Although the South West was a definite change for the Anchorage native, she noted how she “fell in love” with the campus and atmosphere of the Tempe locale, thus influencing her decision to attend the school. “I really felt at home when I visited ASU and I did not get that same feeling when touring other campuses, so I knew that ASU was the school for me,” she shared. “It also helped that ASU has great merit-based scholarships that help me pay for most of my degree and such a strong honors college.” But for the next year, she will travel about 20,000 miles (32,187 kilometres) every month serving as a role model and advocate for young women, the Miss America Organisation said.
Broyles’ future plans include becoming a dermatologist and returning to Alaska to practise her profession. “There’s just something special about Anchorage, which is why I know that I want to spend the rest of my life in Anchorage, even despite this little hiatus I’m taking,” she said. She said the scholarship money will allow her to attend medical school.
As a 15-year-old in 2017, Emma began competing in her hometown of Anchorage, Alaska, going on to win Miss Alaska’s Outstanding Teen that year. She then went on to compete in Miss America’s Outstanding Teen in Florida, but took a hiatus from competing after that pageant. “After my year as Miss Alaska’s Outstanding Teen, I took a four-year break from competing until this year, when I decided to return to the stage and compete for the title of Miss Alaska 2021,” she told an Arizona State University news outlet (where she attends college). The student has been sure to shout-out her friends and family members for supporting her in her various pageant ventures, from teen competitions to the top prize in the states!

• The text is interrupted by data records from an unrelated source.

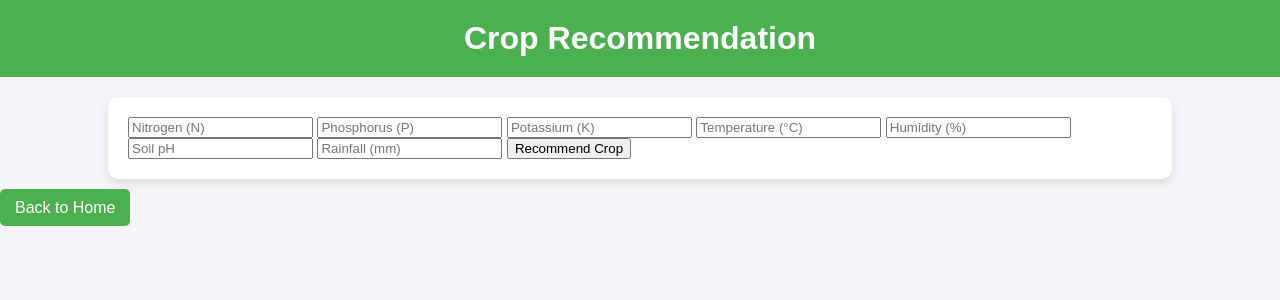
After one commit to samfer2359-projects/Harvest-IQ, a Flask app: page /recommend_crop in a window 1280 px wide. The commit adds this page. Shown: the top 300 px of the page. Run offline with Flask 3, Linux system fonts and the light colour scheme; parts of the project's set-up code (start-up, migrations or seed data) failed here and were passed over.

Commit message:
web interface

```diff
--- a/croprec.py
+++ b/New folder/croprec.py
@@ -87,3 +87,9 @@
 predicted_crop = model.predict(sample_input)
 
 print(f"Recommended Crop for given conditions: {predicted_crop[0]}")
+
+# Add at the top (if not already imported)
+import joblib  # to load the saved model
+
+# Add at the bottom (or before you use the model in routes)
+crop_model = joblib.load('crop_recommendation_model.pkl')
--- a/satellite1.py
+++ b/New folder/satellite1.py
@@ -285,3 +285,8 @@ nir = ds.sel(band="B08")
 
 ndvi = (nir - red) / (nir + red)
 print("NDVI dataset ready:", ndvi)
+
+# Save NDVI dataset as .pkl
+import joblib
+joblib.dump(ndvi, 'ndvi_output.pkl')
+print("✅ NDVI dataset saved as 'ndvi_output.pkl'")
--- a/app.py
+++ b/app.py
@@ -3,15 +3,19 @@ import tensorflow as tf
 import numpy as np
 from PIL import Image
 import os
+import joblib
+import geemap
+import stackstac
+import xarray as xr
 
 # Initialize Flask app
 app = Flask(__name__)
 app.config['UPLOAD_FOLDER'] = 'uploads'
 
-# Load trained model
+# Load trained model for plant disease prediction
 model = tf.keras.models.load_model("best_plant_disease_model.h5")
 
-# Class names from dataset
+# Class names from dataset for plant diseases
 class_names = [
     'Pepper__bell___Bacterial_spot',
     'Pepper__bell___healthy',
@@ -30,18 +34,13 @@ class_names = [
     'Tomato_healthy'
 ]
 
-#Treatment suggestions dictionary
+# Treatment suggestions dictionary for plant diseases
 treatment_suggestions = {
-    #Pepper Bell
     'Pepper__bell___Bacterial_spot': (
         "Remove infected leaves, avoid overhead irrigation, use copper-based sprays. \n\n"
         "Source: UC IPM (https://ipm.ucanr.edu/agriculture/peppers/bacterial-spot/?utm_source=chatgpt.com#gsc.tab=0)"
     ),
-    'Pepper__bell___healthy': (
-        "Plant appears healthy. Continue watering properly and maintain good air circulation."
-    ),
-
-    #Potato
+    'Pepper__bell___healthy': "Plant appears healthy. Continue watering properly and maintain good air circulation.",
     'Potato___Early_blight': (
         "Rotate crops, stake plants for airflow, mulch to prevent soil splash, and apply early fungicide. \n\n"
         "Source: Cornell University (https://www.vegetables.cornell.edu/pest-management/disease-factsheets/managing-tomato-diseases-successfully/)"
@@ -50,11 +49,7 @@ treatment_suggestions = {
         "Destroy infected plants, avoid water on leaves, and apply recommended fungicides. \n\n"
         "Source: Cornell University (https://www.vegetables.cornell.edu/pest-management/disease-factsheets/managing-tomato-diseases-successfully/)"
     ),
-    'Potato___healthy': (
-        "Healthy plant! Maintain crop rotation and monitor regularly for blight symptoms."
-    ),
-
-    #Tomato
+    'Potato___healthy': "Healthy plant! Maintain crop rotation and monitor regularly for blight symptoms.",
     'Tomato_Bacterial_spot': (
         "Use certified disease-free seeds, avoid overhead watering, and spray copper fungicides. \n\n"
         "Source: UC IPM (https://ipm.ucanr.edu/agriculture/tomato/bacterial-spot/)"
@@ -91,55 +86,165 @@ treatment_suggestions = {
         "Avoid tobacco handling near tomatoes, disinfect tools, and remove infected plants immediately. \n\n"
         "Source: UC IPM (https://ipm.ucanr.edu/agriculture/tomato/mosaic-diseases-caused-by-potyviruses/?utm_source=chatgpt.com#gsc.tab=0)"
     ),
-    'Tomato_healthy': (
-        "Plant is healthy! Keep practicing crop rotation, watering at the base, and regular monitoring."
-    )
+    'Tomato_healthy': "Plant is healthy! Keep practicing crop rotation, watering at the base, and regular monitoring."
 }
 
-#Prediction function
+# ---------------------------
+# 1️⃣ Crop Recommendation Model Section
+# ---------------------------
+
+# Load the pre-trained crop recommendation model
+crop_model = joblib.load('crop_recommendation_model.pkl')
+
+# Crop recommendation function based on soil and weather conditions
+def recommend_crop(soil_data):
+    try:
+        soil_data = np.array([soil_data])  # Ensure it's in the right shape for prediction
+        return crop_model.predict(soil_data)[0]  # Make the prediction
+    except Exception as e:
+        return f"Error in crop recommendation: {e}"
+
+# ---------------------------
+# 2️⃣ NDVI (Satellite) Model Section
+# ---------------------------
+
+# NDVI processing function using satellite images (Sentinel-2)
+def process_ndvi(bbox, time_range):
+    try:
+        # Load and search Sentinel-2 data (connect to STAC API)
+        catalog = geemap.pystac_client.Client.open("https://planetarycomputer.microsoft.com/api/stac/v1")
+        search = catalog.search(
+            collections=["sentinel-2-l2a"],
+            bbox=bbox,
+            datetime=time_range,
+            query={"eo:cloud_cover": {"lt": 20}}  # Filter for less than 20% cloud cover
+        )
+
+        items = list(search.get_items())
+        if len(items) == 0:
+            return "No images found in this region and date range."
+
+        # Stack Sentinel-2 imagery (Red and NIR bands for NDVI calculation)
+        ds = stackstac.stack(
+            items,
+            assets=["B04", "B08"],  # Red (B04) and NIR (B08)
+            bounds_latlon=bbox,
+            epsg=4326,               # WGS84 CRS
+            resolution=0.00025
+        )
+
+        # Compute NDVI
+        red = ds.sel(band="B04")
+        nir = ds.sel(band="B08")
+        ndvi = (nir - red) / (nir + red)
+        return ndvi.median(dim="time")  # Return the median NDVI over time
+    except Exception as e:
+        return f"Error in NDVI processing: {e}"
+
+# ---------------------------
+# Prediction function for plant disease
+# ---------------------------
 def predict_image(image_path):
     img = Image.open(image_path).resize((256, 256))
     img = np.array(img)
 
     # Remove alpha channel if present
     if img.shape[-1] == 4:
-        img = img[:, :, :3]      #keep only RGB
+        img = img[:, :, :3]  # Keep only RGB
 
-    img = tf.keras.applications.vgg19.preprocess_input(img)   #process image
-    img = np.expand_dims(img, axis=0)                         #add extra dimension because module expects a batch of image
+    img = tf.keras.applications.vgg19.preprocess_input(img)  # Process image
+    img = np.expand_dims(img, axis=0)  # Add extra dimension because model expects a batch of images
 
     predictions = model.predict(img)
     predicted_index = np.argmax(predictions)
     predicted_label = class_names[predicted_index]
     suggestion = treatment_suggestions.get(predicted_label, "No treatment information available for this disease.")
+
     return predicted_label, suggestion
 
 
+# ---------------------------
+# Routes for web pages
+# ---------------------------
+
+@app.route('/')
+def index():
+    return render_template('index.html')
+
+@app.route('/predict_plant', methods=['GET', 'POST'])
+def predict_plant():
+    result = suggestion = ''
+
+    if request.method == 'POST':
+        file = request.files['image']
+        if file:
+            filepath = os.path.join(app.config['UPLOAD_FOLDER'], file.filename)
+            file.save(filepath)
+            result, suggestion = predict_image(filepath)
+
+    return render_template('predict_plant.html', result=result, suggestion=suggestion)
+
+@app.route('/recommend_crop', methods=['GET', 'POST'])
+def recommend_crop_route():
+    crop_result = ''
+
+    if request.method == 'POST':
+        try:
+            # Collecting all the form data
+            nitrogen = request.form.get('N')
+            phosphorus = request.form.get('P')
+            potassium = request.form.get('K')
+            temperature = request.form.get('temperature')
+            humidity = request.form.get('humidity')
+            ph = request.form.get('ph')
+            rainfall = request.form.get('rainfall')
+
+            # Validate the form fields to make sure they're all filled out
+            if not all([nitrogen, phosphorus, potassium, temperature, humidity, ph, rainfall]):
+                crop_result = "Error: All fields are required!"
+            else:
+                # Convert the inputs to floats (if they're valid)
+                soil_data = [
+                    float(nitrogen),
+                    float(phosphorus),
+                    float(potassium),
+                    float(temperature),
+                    float(humidity),
+                    float(ph),
+                    float(rainfall)
+                ]
+
+                # Call the crop recommendation function
+                crop_result = recommend_crop(soil_data)
+
+        except Exception as e:
+            crop_result = f"Error processing crop recommendation: {e}"
+
+    return render_template('recommend_crop.html', crop_result=crop_result)
 
 
-#Home Route
-@app.route('/')
-def index():
-    return render_template('index.html', result='', suggestion='')
+@app.route('/ndvi', methods=['GET', 'POST'])
+def ndvi_route():
+    ndvi_result = ''
+
+    if request.method == 'POST':
+        try:
+            # Collect bounding box (bbox) and time range from form
+            lon_min = float(request.form.get('lon_min'))
+            lat_min = float(request.form.get('lat_min'))
+            lon_max = float(request.form.get('lon_max'))
+            lat_max = float(request.form.get('lat_max'))
+            time_range = request.form.get('time_range')
+
+            # Process the NDVI (make sure process_ndvi is properly defined in your app)
+            ndvi_result = process_ndvi([lon_min, lat_min, lon_max, lat_max], time_range)
+
+        except Exception as e:
+            ndvi_result = f"Error processing NDVI data: {e}"
+
+    return render_template('ndvi.html', ndvi_result=ndvi_result)
 
 
-#Prediction Route
-@app.route('/predict', methods=['POST'])
-def predict():
-    if 'image' not in request.files:
-        return render_template('index.html', result="No file selected.", suggestion='')
 
-    file = request.files['image']
-    if file.filename == '':
-        return render_template('index.html', result="No image provided.", suggestion='')
-
-    filepath = os.path.join(app.config['UPLOAD_FOLDER'], file.filename)
-    file.save(filepath)
-
-    result, suggestion = predict_image(filepath)
-    return render_template('index.html', result=result, suggestion=suggestion)
-
-
-#Run the Flask app
 if __name__ == '__main__':
     app.run(debug=True)
--- /dev/null
+++ b/static/styles.css
@@ -0,0 +1,105 @@
+/* General Styles */
+body {
+    font-family: Arial, sans-serif;
+    background-color: #f4f4f9;
+    color: #333;
+    margin: 0;
+    padding: 0;
+}
+
+header {
+    background-color: #4CAF50;
+    color: white;
+    padding: 20px 0;
+    text-align: center;
+}
+
+h1 {
+    margin: 0;
+}
+
+.container {
+    width: 80%;
+    margin: 20px auto;
+    padding: 20px;
+    background-color: white;
+    box-shadow: 0 4px 8px rgba(0, 0, 0, 0.1);
+    border-radius: 10px;
+}
+
+.card-container {
+    display: flex;
+    justify-content: space-around;
+    margin-top: 50px;
+}
+
+.card {
+    width: 250px;
+    padding: 20px;
+    background-color: white;
+    box-shadow: 0 4px 8px rgba(0, 0, 0, 0.1);
+    text-align: center;
+    border-radius: 10px;
+    transition: transform 0.3s ease-in-out;
+}
+
+.card:hover {
+    transform: scale(1.05);
+}
+
+.card img {
+    width: 100%;
+    height: auto;
+    border-radius: 10px;
+}
+
+.card h3 {
+    color: #4CAF50;
+    margin-top: 10px;
+}
+
+.card .btn {
+    background-color: #4CAF50;
+    color: white;
+    padding: 10px 15px;
+    border: none;
+    border-radius: 5px;
+    text-decoration: none;
+    display: inline-block;
+    margin-top: 15px;
+}
+
+.card .btn:hover {
+    background-color: #45a049;
+}
+
+/* Result Box */
+.result-box {
+    background-color: #e6f7ff;
+    padding: 10px;
+    border-radius: 5px;
+    margin-top: 20px;
+}
+
+textarea {
+    width: 100%;
+    padding: 10px;
+    margin: 8px 0;
+    border: 1px solid #ddd;
+    border-radius: 5px;
+    box-sizing: border-box;
+}
+
+/* Buttons */
+.btn {
+    background-color: #4CAF50;
+    color: white;
+    padding: 10px 15px;
+    border: none;
+    border-radius: 5px;
+    text-decoration: none;
+}
+
+.btn:hover {
+    background-color: #45a049;
+}
--- /dev/null
+++ b/templates/recommend_crop.html
@@ -0,0 +1,38 @@
+<!DOCTYPE html>
+<html lang="en">
+<head>
+    <meta charset="UTF-8">
+    <meta name="viewport" content="width=device-width, initial-scale=1.0">
+    <title>Crop Recommendation</title>
+    <link rel="stylesheet" href="{{ url_for('static', filename='styles.css') }}">
+</head>
+<body>
+
+    <header>
+        <h1>Crop Recommendation</h1>
+    </header>
+
+    <div class="container">
+        <form action="/recommend_crop" method="POST">
+            <input type="number" name="N" placeholder="Nitrogen (N)" required>
+            <input type="number" name="P" placeholder="Phosphorus (P)" required>
+            <input type="number" name="K" placeholder="Potassium (K)" required>
+            <input type="number" name="temperature" placeholder="Temperature (°C)" required>
+            <input type="number" name="humidity" placeholder="Humidity (%)" required>
+            <input type="number" name="ph" placeholder="Soil pH" required>
+            <input type="number" name="rainfall" placeholder="Rainfall (mm)" required>
+            <input type="submit" value="Recommend Crop">
+        </form>
+
+        {% if crop_result %}
+        <div class="result-box">
+            <h3>Recommended Crop:</h3>
+            <textarea rows="2" readonly>{{ crop_result }}</textarea>
+        </div>
+        {% endif %}
+    </div>
+
+    <a href="/" class="btn">Back to Home</a>
+
+</body>
+</html>
```
Also changed, not shown: crop.py (added, +109 -0 lines), satellite(1).py (added, +90 -0 lines), templates/index.html (+28 -10 lines), templates/ndvi.html (added, +36 -0 lines), templates/predict_plant.html (added, +37 -0 lines), Crop_recommendation.csv (added), 3 other files.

The 2022 Miss America’s court includes Lauren Alabama of Alabama, Elizabeth Pierre of Massachusetts, Sydney Park of New York and Abigail Hayes of Oregon as first, second, third and fourth runners-up, respectively.